Fifth, be responsive rather than reactive, and get to the real issues. In every conflict, there are both presenting issues and root causes. The current debate over human sexuality that threatens to tear The United Methodist Church apart (which is just one of many concerns that fuel the fire) is a presenting issue for a centuries-old and traditional disagreement over the interpretation and authority of scripture. It has been historically much easier to be reactive to the presenting issue of the day (slavery, rights of women, world war, rights of minorities, economic justice, civil rights, Viet Nam, human sexual identity) than it has been to resolve our deeper theological and scriptural areas of disagreement and scholarly debate. From the very launch of what became the Methodist movement, our heritage has been one that acknowledges the breadth, depth, height, and width of the interpretation of Holy scripture and the fact that God’s Holy Spirit continuously and constantly working in God’s people to grow in their comprehension, understanding, and evolution. John Wesley was very clear that there is not only one right way to read and understand the Bible. As God’s people, discerning the will of God, growing in our faithfulness in a perpetually evolving world, we work out our collective salvation with fear and trembling. The majority (conditional language) of United Methodists today do not believe the same things or share the same understanding of scripture that our early Methodist, Evangelical Association, and United Brethren in Christ siblings held. A “one right way” approach to belief and thinking simply isn’t part of the Methodist DNA, and it leads to reactivity. I hold the opinion that we have not ever taken the risk or the time to engage in the deepest Christian conference around the true issues of disagreement in our fellowship. We debate the presenting issues until people are sick of them and we have done an egregious amount of harm, but we rarely address the root causes that could end most of our skirmishes. If we could name our subjective biases, name some objective goals and outcomes, and commit to be responsive rather than reactive, I believe we could be a much healthier church.

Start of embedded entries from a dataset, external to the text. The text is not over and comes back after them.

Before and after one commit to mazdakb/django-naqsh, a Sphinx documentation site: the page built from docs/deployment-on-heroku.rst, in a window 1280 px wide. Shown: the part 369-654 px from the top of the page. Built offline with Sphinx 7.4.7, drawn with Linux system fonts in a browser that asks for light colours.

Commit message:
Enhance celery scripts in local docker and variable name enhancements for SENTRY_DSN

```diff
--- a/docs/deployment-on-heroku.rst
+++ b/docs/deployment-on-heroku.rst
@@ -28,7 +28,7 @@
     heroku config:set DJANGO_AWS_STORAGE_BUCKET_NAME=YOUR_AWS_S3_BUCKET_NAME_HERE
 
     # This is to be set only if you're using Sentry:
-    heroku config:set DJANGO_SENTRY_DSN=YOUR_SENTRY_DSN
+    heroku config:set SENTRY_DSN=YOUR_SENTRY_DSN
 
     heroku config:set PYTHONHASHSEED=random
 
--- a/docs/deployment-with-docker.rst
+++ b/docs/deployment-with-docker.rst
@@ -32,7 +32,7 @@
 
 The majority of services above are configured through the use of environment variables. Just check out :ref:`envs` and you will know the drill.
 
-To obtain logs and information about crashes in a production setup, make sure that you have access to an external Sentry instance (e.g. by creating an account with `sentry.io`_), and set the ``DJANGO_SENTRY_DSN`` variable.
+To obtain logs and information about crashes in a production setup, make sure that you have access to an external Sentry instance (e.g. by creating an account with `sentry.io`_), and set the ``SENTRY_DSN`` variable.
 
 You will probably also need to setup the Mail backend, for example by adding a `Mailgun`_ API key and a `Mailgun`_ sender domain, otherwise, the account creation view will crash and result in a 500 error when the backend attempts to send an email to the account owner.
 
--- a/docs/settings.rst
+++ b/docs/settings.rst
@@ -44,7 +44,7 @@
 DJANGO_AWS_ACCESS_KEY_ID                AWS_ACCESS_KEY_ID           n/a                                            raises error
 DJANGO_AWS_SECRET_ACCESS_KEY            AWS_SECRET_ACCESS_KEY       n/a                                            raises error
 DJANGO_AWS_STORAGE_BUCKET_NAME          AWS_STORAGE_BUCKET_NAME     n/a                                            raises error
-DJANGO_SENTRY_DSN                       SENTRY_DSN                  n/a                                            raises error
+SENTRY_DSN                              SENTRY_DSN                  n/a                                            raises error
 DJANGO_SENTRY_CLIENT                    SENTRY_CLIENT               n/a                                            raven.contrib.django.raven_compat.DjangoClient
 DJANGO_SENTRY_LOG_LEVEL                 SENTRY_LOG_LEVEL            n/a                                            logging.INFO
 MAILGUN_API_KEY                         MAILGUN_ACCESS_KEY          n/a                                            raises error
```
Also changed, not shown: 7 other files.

Okay, enough for now. Opinionism is a toxin, afflicting our culture, our church, and our world. What is the antidote? If Christians actually need to ask this question, it simply indicates how deeply the opinionism poison has spread. Monday I will continue this stream of consciousness with some thoughts on Reconcilable Differences.